## [Directions]
The entries are to be duplicated exactly, though any picture in them must be omitted.

## [Material for the task]
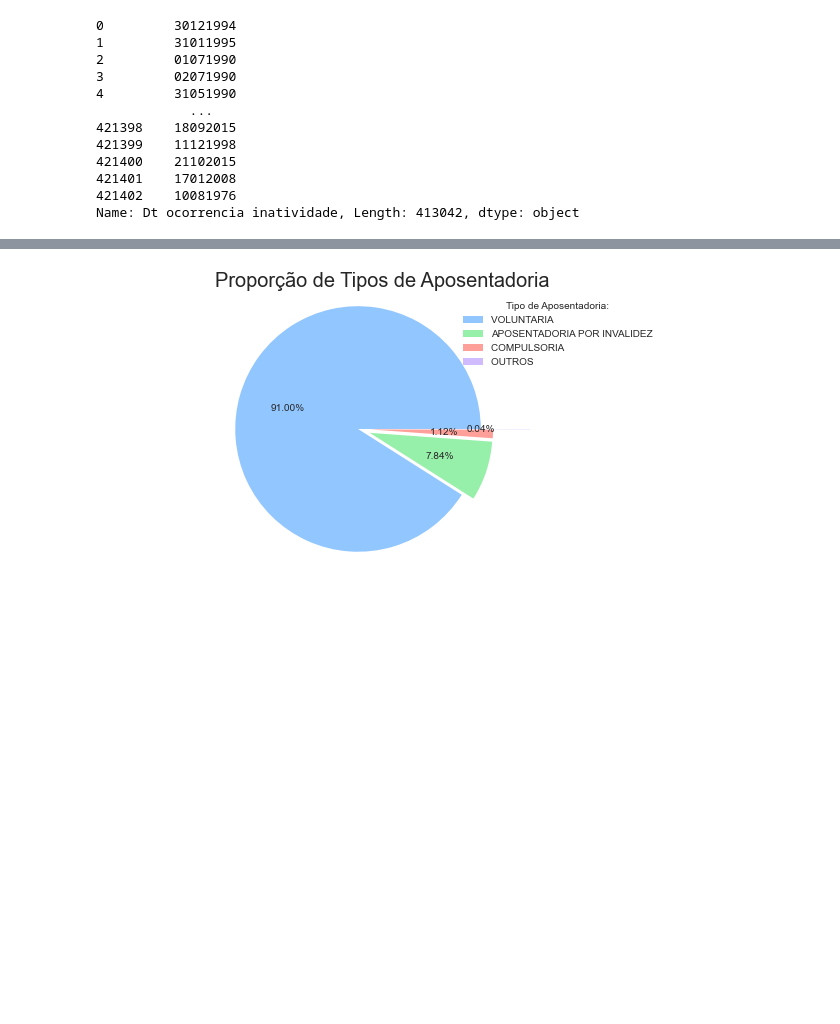
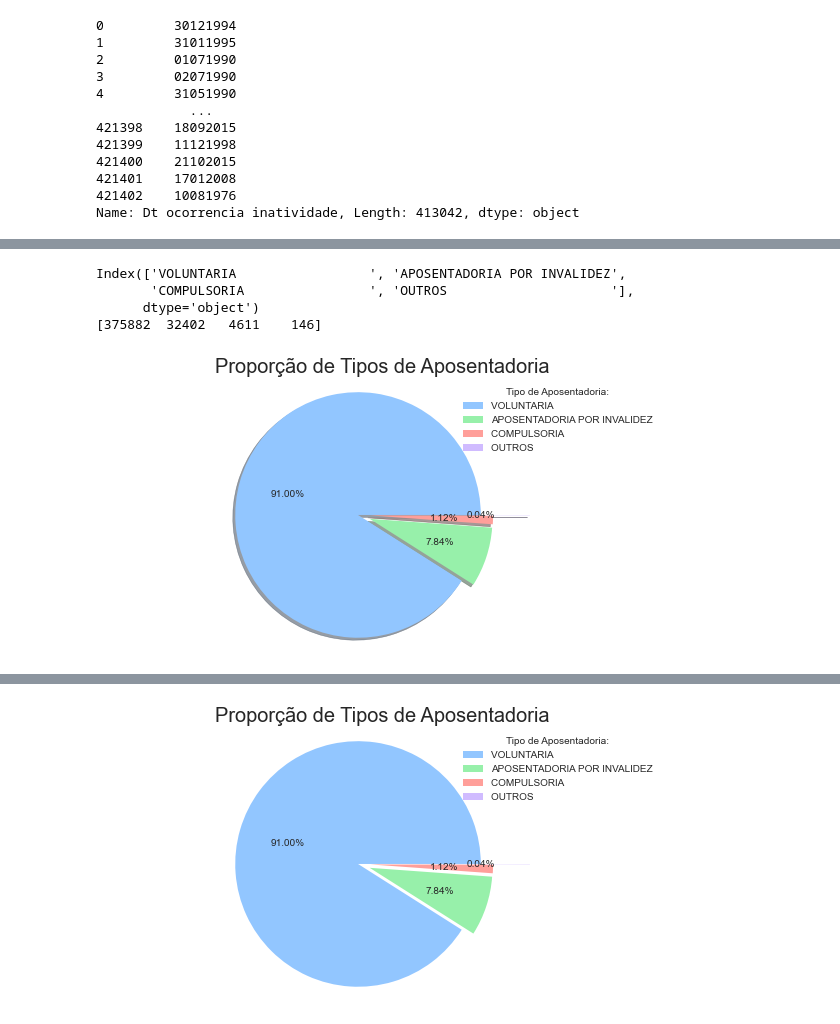
Before and after one commit to NaldoHoracio/datascience-project, a Jupyter notebook: venv_cd/Projeto_Ciencia_de_Dados_Aposentadorias.ipynb, the cells around one changed output, grey strips where cells are left out. Cells and saved outputs as stored; diff of their text form; code cells hidden in the pictures; blank space fills up the shorter version.

```diff
--- a/venv_cd/Projeto_Ciencia_de_Dados_Aposentadorias.ipynb
+++ b/venv_cd/Projeto_Ciencia_de_Dados_Aposentadorias.ipynb
@@ -146,4 +147,31 @@ aposentados.head(5)
 | 23247 | MINISTERIO DA ECONOMIA | AUDITOR-FISCAL DA RECEITA FEDERAL... | S | VOLUNTARIA | 1979-06-26 | ADMISSAO POR CONCURSO PUBLICO ... | ... |
 | 318727 | DEP.DE CENTRAL.SERV.DE INATIVOS E... | ARTIFICE DE MECANICA | S | VOLUNTARIA | 1980-03-07 | ADMISSAO POR CONCURSO PUBLICO ... | ... |
 | 317871 | DEP.DE CENTRAL.SERV.DE INATIVOS E... | AUX OPERAC DE SERV DIVERSOS | B | VOLUNTARIA | 1993-01-01 | ADMISSAO POR CONCURSO PUBLICO ... | ... |
+# %%
+#Coletando informações necessárias para os plots
+
+# Tipos de aposentadorias apresentadas
+tipo_aposentadoria = aposentados['Tipo aposentadoria'].value_counts()
+print(tipo_aposentadoria.index)
+print(tipo_aposentadoria.values)
+# %% [output]
+Index(['VOLUNTARIA                 ', 'APOSENTADORIA POR INVALIDEZ',
+       'COMPULSORIA                ', 'OUTROS                     '],
+      dtype='object')
+[375882  32402   4611    146]
+# %%
+#Seleciona os valores dos salários
+# Criando os gráficos
+# Proporção de Tipos de Aposentadorias
+plt.figure(figsize=(10,5))
+plt.style.use('seaborn-pastel')
+plt.title('Proporção de Tipos de Aposentadoria', size=20)
+explode = (0, 0.1, 0.1, 0.4)
+plt.pie(tipo_aposentadoria.values, shadow = True, explode=explode, autopct='%1.2f%%')
+plt.legend(labels = tipo_aposentadoria.index, title = "Tipo de Aposentadoria:")
+plt.axis('equal')
+plt.savefig('../imagens/tipos_aposentadoria.png', dpi=450, bbox_inches='tight');
+plt.show()
+# %% [output]
+[figure, added]
 # %%
```
Also changed, not shown: parts of 20 cells of this notebook, 7 other files.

## [Output below]
Before and after one commit to NaldoHoracio/datascience-project, a Jupyter notebook: venv_cd/Projeto_Ciencia_de_Dados_Aposentadorias.ipynb, the cells around one changed output, grey strips where cells are left out. Cells and saved outputs as stored; diff of their text form; code cells hidden in the pictures; blank space fills up the shorter version.

```diff
--- a/venv_cd/Projeto_Ciencia_de_Dados_Aposentadorias.ipynb
+++ b/venv_cd/Projeto_Ciencia_de_Dados_Aposentadorias.ipynb
@@ -146,4 +147,31 @@ aposentados.head(5)
 | 23247 | MINISTERIO DA ECONOMIA | AUDITOR-FISCAL DA RECEITA FEDERAL... | S | VOLUNTARIA | 1979-06-26 | ADMISSAO POR CONCURSO PUBLICO ... | ... |
 | 318727 | DEP.DE CENTRAL.SERV.DE INATIVOS E... | ARTIFICE DE MECANICA | S | VOLUNTARIA | 1980-03-07 | ADMISSAO POR CONCURSO PUBLICO ... | ... |
 | 317871 | DEP.DE CENTRAL.SERV.DE INATIVOS E... | AUX OPERAC DE SERV DIVERSOS | B | VOLUNTARIA | 1993-01-01 | ADMISSAO POR CONCURSO PUBLICO ... | ... |
+# %%
+#Coletando informações necessárias para os plots
+
+# Tipos de aposentadorias apresentadas
+tipo_aposentadoria = aposentados['Tipo aposentadoria'].value_counts()
+print(tipo_aposentadoria.index)
+print(tipo_aposentadoria.values)
+# %% [output]
+Index(['VOLUNTARIA                 ', 'APOSENTADORIA POR INVALIDEZ',
+       'COMPULSORIA                ', 'OUTROS                     '],
+      dtype='object')
+[375882  32402   4611    146]
+# %%
+#Seleciona os valores dos salários
+# Criando os gráficos
+# Proporção de Tipos de Aposentadorias
+plt.figure(figsize=(10,5))
+plt.style.use('seaborn-pastel')
+plt.title('Proporção de Tipos de Aposentadoria', size=20)
+explode = (0, 0.1, 0.1, 0.4)
+plt.pie(tipo_aposentadoria.values, shadow = True, explode=explode, autopct='%1.2f%%')
+plt.legend(labels = tipo_aposentadoria.index, title = "Tipo de Aposentadoria:")
+plt.axis('equal')
+plt.savefig('../imagens/tipos_aposentadoria.png', dpi=450, bbox_inches='tight');
+plt.show()
+# %% [output]
+[figure, added]
 # %%
```
Also changed, not shown: parts of 20 cells of this notebook, 7 other files.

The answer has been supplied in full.